DATA RECORDS:
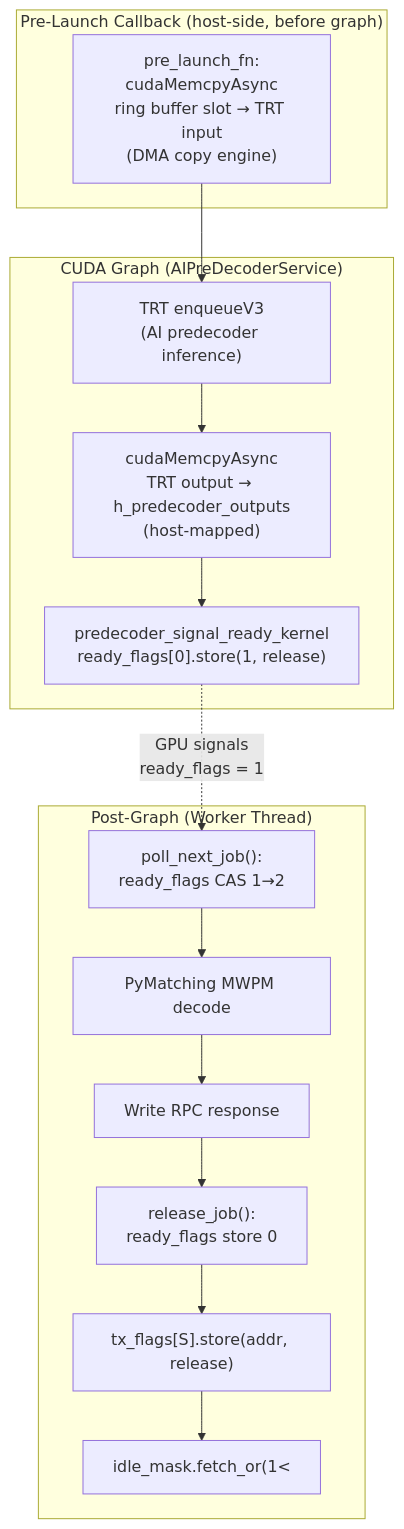
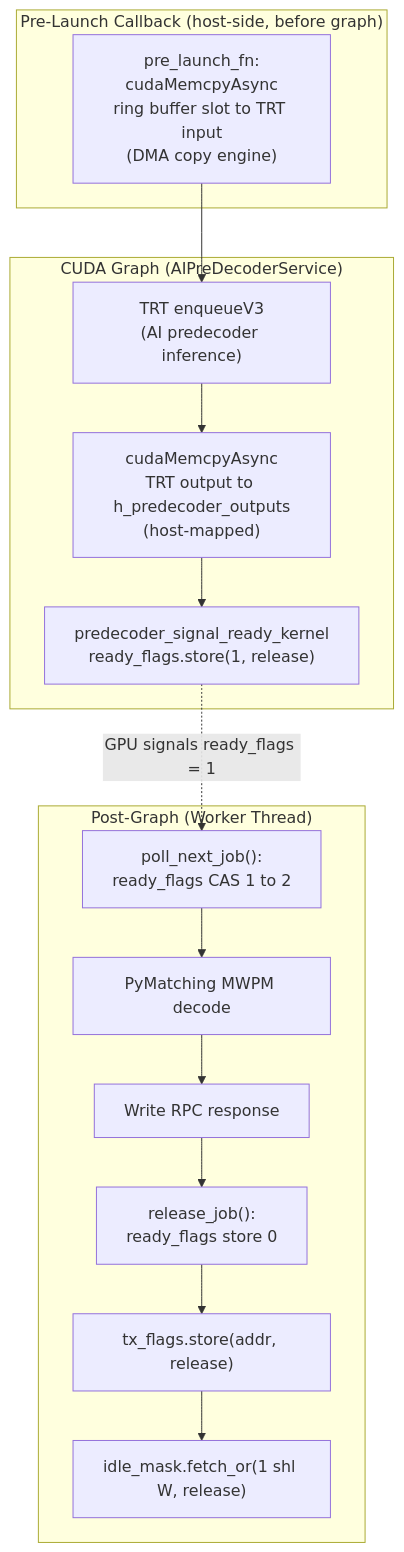
The fifth of 7 diagrams in docs/realtime_pipeline_architecture.md (wsttiger/cudaqx), drawn with Mermaid before and after one commit. The commit also changed other lines of this file, not shown here.

Commit message:
Fixed errors in mermaid diagram

````diff
--- a/docs/realtime_pipeline_architecture.md
+++ b/docs/realtime_pipeline_architecture.md
@@ -254,24 +263,24 @@
 ```mermaid
 flowchart TD
     subgraph "CUDA Graph (AIPreDecoderService)"
-        A["TRT enqueueV3\n(AI predecoder inference)"] --> B["cudaMemcpyAsync\nTRT output → h_predecoder_outputs\n(host-mapped)"]
-        B --> C["predecoder_signal_ready_kernel\nready_flags[0].store(1, release)"]
+        A["TRT enqueueV3<br>(AI predecoder inference)"] --> B["cudaMemcpyAsync<br>TRT output to h_predecoder_outputs<br>(host-mapped)"]
+        B --> C["predecoder_signal_ready_kernel<br>ready_flags.store(1, release)"]
     end
 
     subgraph "Pre-Launch Callback (host-side, before graph)"
-        P["pre_launch_fn:\ncudaMemcpyAsync\nring buffer slot → TRT input\n(DMA copy engine)"]
+        P["pre_launch_fn:<br>cudaMemcpyAsync<br>ring buffer slot to TRT input<br>(DMA copy engine)"]
     end
 
     subgraph "Post-Graph (Worker Thread)"
-        D["poll_next_job():\nready_flags CAS 1→2"]
+        D["poll_next_job():<br>ready_flags CAS 1 to 2"]
         E["PyMatching MWPM decode"]
         F["Write RPC response"]
-        G["release_job():\nready_flags store 0"]
-        H["tx_flags[S].store(addr, release)"]
-        I["idle_mask.fetch_or(1<<W, release)"]
+        G["release_job():<br>ready_flags store 0"]
+        H["tx_flags.store(addr, release)"]
+        I["idle_mask.fetch_or(1 shl W, release)"]
         D --> E --> F --> G --> H --> I
     end
 
     P --> A
-    C -.->|"GPU signals\nready_flags = 1"| D
+    C -.->|"GPU signals ready_flags = 1"| D
 ```
````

EXERCISE REQUIREMENTS: Every entry above should be returned exactly, with no images included.

RESULT:
The fifth of 7 diagrams in docs/realtime_pipeline_architecture.md (wsttiger/cudaqx), drawn with Mermaid before and after one commit. The commit also changed other lines of this file, not shown here.

Commit message:
Fixed errors in mermaid diagram

````diff
--- a/docs/realtime_pipeline_architecture.md
+++ b/docs/realtime_pipeline_architecture.md
@@ -254,24 +263,24 @@
 ```mermaid
 flowchart TD
     subgraph "CUDA Graph (AIPreDecoderService)"
-        A["TRT enqueueV3\n(AI predecoder inference)"] --> B["cudaMemcpyAsync\nTRT output → h_predecoder_outputs\n(host-mapped)"]
-        B --> C["predecoder_signal_ready_kernel\nready_flags[0].store(1, release)"]
+        A["TRT enqueueV3<br>(AI predecoder inference)"] --> B["cudaMemcpyAsync<br>TRT output to h_predecoder_outputs<br>(host-mapped)"]
+        B --> C["predecoder_signal_ready_kernel<br>ready_flags.store(1, release)"]
     end
 
     subgraph "Pre-Launch Callback (host-side, before graph)"
-        P["pre_launch_fn:\ncudaMemcpyAsync\nring buffer slot → TRT input\n(DMA copy engine)"]
+        P["pre_launch_fn:<br>cudaMemcpyAsync<br>ring buffer slot to TRT input<br>(DMA copy engine)"]
     end
 
     subgraph "Post-Graph (Worker Thread)"
-        D["poll_next_job():\nready_flags CAS 1→2"]
+        D["poll_next_job():<br>ready_flags CAS 1 to 2"]
         E["PyMatching MWPM decode"]
         F["Write RPC response"]
-        G["release_job():\nready_flags store 0"]
-        H["tx_flags[S].store(addr, release)"]
-        I["idle_mask.fetch_or(1<<W, release)"]
+        G["release_job():<br>ready_flags store 0"]
+        H["tx_flags.store(addr, release)"]
+        I["idle_mask.fetch_or(1 shl W, release)"]
         D --> E --> F --> G --> H --> I
     end
 
     P --> A
-    C -.->|"GPU signals\nready_flags = 1"| D
+    C -.->|"GPU signals ready_flags = 1"| D
 ```
````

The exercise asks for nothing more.